### EXTRACTED ENTRIES
>>>>
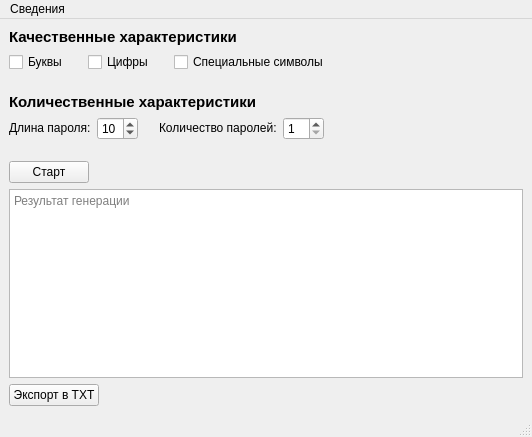
Ggorets0dev/lowinpg, file mainwindow.ui: the form before one commit.
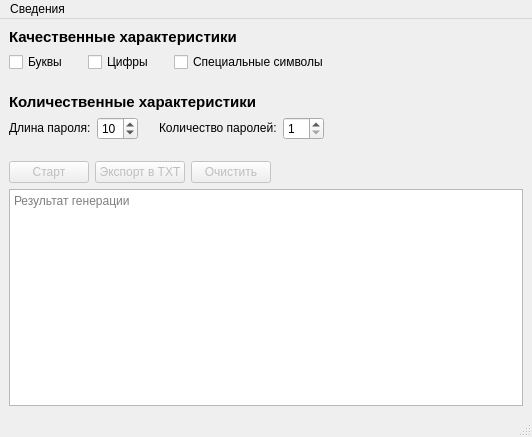
The form after the commit.

Commit message: v0.3.0: Added text edit cleanup button. cosmetic code improvements. Updated on/off functionality of buttons

```diff
--- a/mainwindow.ui
+++ b/mainwindow.ui
@@ -262,9 +262,11 @@
        </spacer>
       </item>
       <item>
-       <widget class="QPushButton" name="start_push_button">
+       <layout class="QHBoxLayout" name="horizontalLayout_3">
+        <item>
+         <widget class="QPushButton" name="startPushButton">
         <property name="enabled">
-         <bool>true</bool>
+           <bool>false</bool>
         </property>
         <property name="sizePolicy">
          <sizepolicy hsizetype="Fixed" vsizetype="Fixed">
@@ -278,7 +280,54 @@
        </widget>
       </item>
       <item>
-       <widget class="QTextEdit" name="generation_results_text_edit">
+         <widget class="QPushButton" name="exportPushButton">
+          <property name="enabled">
+           <bool>false</bool>
+          </property>
+          <property name="sizePolicy">
+           <sizepolicy hsizetype="Fixed" vsizetype="Fixed">
+            <horstretch>0</horstretch>
+            <verstretch>0</verstretch>
+           </sizepolicy>
+          </property>
+          <property name="text">
+           <string>Экспорт в TXT</string>
+          </property>
+         </widget>
+        </item>
+        <item>
+         <widget class="QPushButton" name="clearPushButton">
+          <property name="enabled">
+           <bool>false</bool>
+          </property>
+          <property name="sizePolicy">
+           <sizepolicy hsizetype="Fixed" vsizetype="Fixed">
+            <horstretch>0</horstretch>
+            <verstretch>0</verstretch>
+           </sizepolicy>
+          </property>
+          <property name="text">
+           <string>Очистить</string>
+          </property>
+         </widget>
+        </item>
+        <item>
+         <spacer name="horizontalSpacer_4">
+          <property name="orientation">
+           <enum>Qt::Horizontal</enum>
+          </property>
+          <property name="sizeHint" stdset="0">
+           <size>
+            <width>40</width>
+            <height>20</height>
+           </size>
+          </property>
+         </spacer>
+        </item>
+       </layout>
+      </item>
+      <item>
+       <widget class="QTextEdit" name="passwordsTextEdit">
         <property name="readOnly">
          <bool>true</bool>
         </property>
@@ -294,22 +343,6 @@
         </property>
        </widget>
       </item>
-      <item>
-       <widget class="QPushButton" name="export_txt_push_button">
-        <property name="enabled">
-         <bool>true</bool>
-        </property>
-        <property name="sizePolicy">
-         <sizepolicy hsizetype="Fixed" vsizetype="Fixed">
-          <horstretch>0</horstretch>
-          <verstretch>0</verstretch>
-         </sizepolicy>
-        </property>
-        <property name="text">
-         <string>Экспорт в TXT</string>
-        </property>
-       </widget>
-      </item>
      </layout>
     </item>
    </layout>
```
Left out of the diff: 10 changed lines with no effect on the pictures. Lines whose indentation alone changed are shown as unchanged. The commit also changes 5 other files.
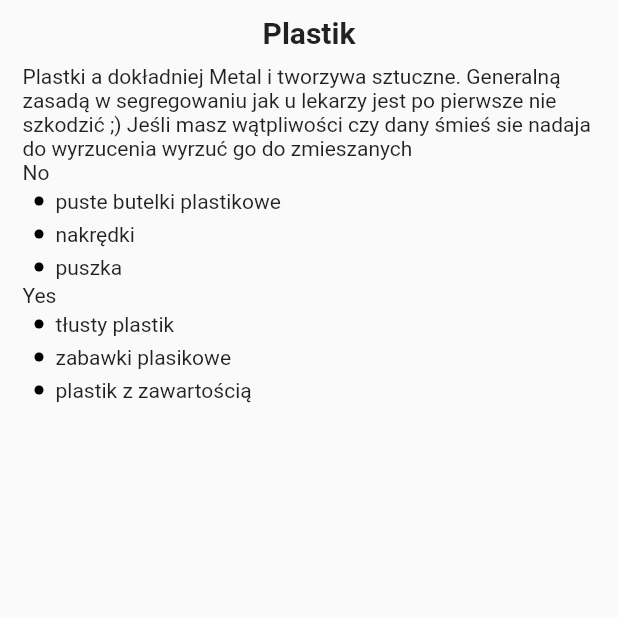
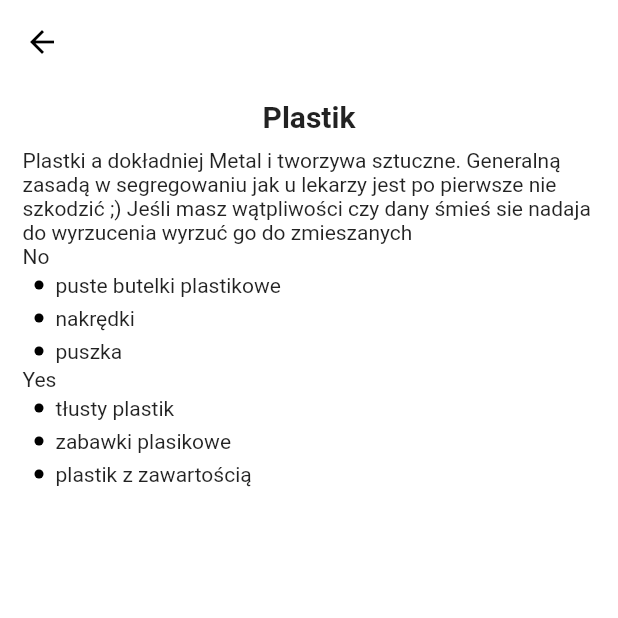
Before and after one commit to ciakarellas/recycling_app, a Flutter app: the screen it shows after launch, after a tap on "Lista", on a phone screen of 412 x 824 dp, the top half of it. Run offline on Flutter 3.47's test engine with Material 2 defaults, Android fonts, the phone set to English and light mode, and no system bars.

Commit message:
another change on TrashDetails widget

```diff
--- a/lib/Widget/trashDetails.dart
+++ b/lib/Widget/trashDetails.dart
@@ -12,6 +12,20 @@ class TrashDetails extends StatelessWidget {
     final trasgDetailsProvider = Provider.of<RecyclingProvider>(context);
     var data = trasgDetailsProvider.data.firstWhere((trash) => trash['name'] == trashCategory);
     return Scaffold(
+      backgroundColor: Colors.white,
+      appBar: AppBar(
+        elevation: 0,
+        backgroundColor: Colors.white,
+        leading: MaterialButton(
+            child: Icon(
+              Icons.arrow_back,
+              color: Colors.black,
+            ),
+            onPressed: (){
+              Navigator.pop(context);
+            },
+          ),
+      ),
       body: SafeArea(
         child: ListView(
           padding: EdgeInsets.fromLTRB(15, 10, 15, 10),
```
Lines whose indentation alone changed are shown as unchanged.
<<<<
### WHAT THE TASK REQUIRES
From the first line to the last, write out the data exactly, omitting any pictures.

### ANSWER TO THIS EXERCISE
Ggorets0dev/lowinpg, file mainwindow.ui: the form before one commit.
The form after the commit.

Commit message: v0.3.0: Added text edit cleanup button. cosmetic code improvements. Updated on/off functionality of buttons

```diff
--- a/mainwindow.ui
+++ b/mainwindow.ui
@@ -262,9 +262,11 @@
        </spacer>
       </item>
       <item>
-       <widget class="QPushButton" name="start_push_button">
+       <layout class="QHBoxLayout" name="horizontalLayout_3">
+        <item>
+         <widget class="QPushButton" name="startPushButton">
         <property name="enabled">
-         <bool>true</bool>
+           <bool>false</bool>
         </property>
         <property name="sizePolicy">
          <sizepolicy hsizetype="Fixed" vsizetype="Fixed">
@@ -278,7 +280,54 @@
        </widget>
       </item>
       <item>
-       <widget class="QTextEdit" name="generation_results_text_edit">
+         <widget class="QPushButton" name="exportPushButton">
+          <property name="enabled">
+           <bool>false</bool>
+          </property>
+          <property name="sizePolicy">
+           <sizepolicy hsizetype="Fixed" vsizetype="Fixed">
+            <horstretch>0</horstretch>
+            <verstretch>0</verstretch>
+           </sizepolicy>
+          </property>
+          <property name="text">
+           <string>Экспорт в TXT</string>
+          </property>
+         </widget>
+        </item>
+        <item>
+         <widget class="QPushButton" name="clearPushButton">
+          <property name="enabled">
+           <bool>false</bool>
+          </property>
+          <property name="sizePolicy">
+           <sizepolicy hsizetype="Fixed" vsizetype="Fixed">
+            <horstretch>0</horstretch>
+            <verstretch>0</verstretch>
+           </sizepolicy>
+          </property>
+          <property name="text">
+           <string>Очистить</string>
+          </property>
+         </widget>
+        </item>
+        <item>
+         <spacer name="horizontalSpacer_4">
+          <property name="orientation">
+           <enum>Qt::Horizontal</enum>
+          </property>
+          <property name="sizeHint" stdset="0">
+           <size>
+            <width>40</width>
+            <height>20</height>
+           </size>
+          </property>
+         </spacer>
+        </item>
+       </layout>
+      </item>
+      <item>
+       <widget class="QTextEdit" name="passwordsTextEdit">
         <property name="readOnly">
          <bool>true</bool>
         </property>
@@ -294,22 +343,6 @@
         </property>
        </widget>
       </item>
-      <item>
-       <widget class="QPushButton" name="export_txt_push_button">
-        <property name="enabled">
-         <bool>true</bool>
-        </property>
-        <property name="sizePolicy">
-         <sizepolicy hsizetype="Fixed" vsizetype="Fixed">
-          <horstretch>0</horstretch>
-          <verstretch>0</verstretch>
-         </sizepolicy>
-        </property>
-        <property name="text">
-         <string>Экспорт в TXT</string>
-        </property>
-       </widget>
-      </item>
      </layout>
     </item>
    </layout>
```
Left out of the diff: 10 changed lines with no effect on the pictures. Lines whose indentation alone changed are shown as unchanged. The commit also changes 5 other files.
Before and after one commit to ciakarellas/recycling_app, a Flutter app: the screen it shows after launch, after a tap on "Lista", on a phone screen of 412 x 824 dp, the top half of it. Run offline on Flutter 3.47's test engine with Material 2 defaults, Android fonts, the phone set to English and light mode, and no system bars.

Commit message:
another change on TrashDetails widget

```diff
--- a/lib/Widget/trashDetails.dart
+++ b/lib/Widget/trashDetails.dart
@@ -12,6 +12,20 @@ class TrashDetails extends StatelessWidget {
     final trasgDetailsProvider = Provider.of<RecyclingProvider>(context);
     var data = trasgDetailsProvider.data.firstWhere((trash) => trash['name'] == trashCategory);
     return Scaffold(
+      backgroundColor: Colors.white,
+      appBar: AppBar(
+        elevation: 0,
+        backgroundColor: Colors.white,
+        leading: MaterialButton(
+            child: Icon(
+              Icons.arrow_back,
+              color: Colors.black,
+            ),
+            onPressed: (){
+              Navigator.pop(context);
+            },
+          ),
+      ),
       body: SafeArea(
         child: ListView(
           padding: EdgeInsets.fromLTRB(15, 10, 15, 10),
```
Lines whose indentation alone changed are shown as unchanged.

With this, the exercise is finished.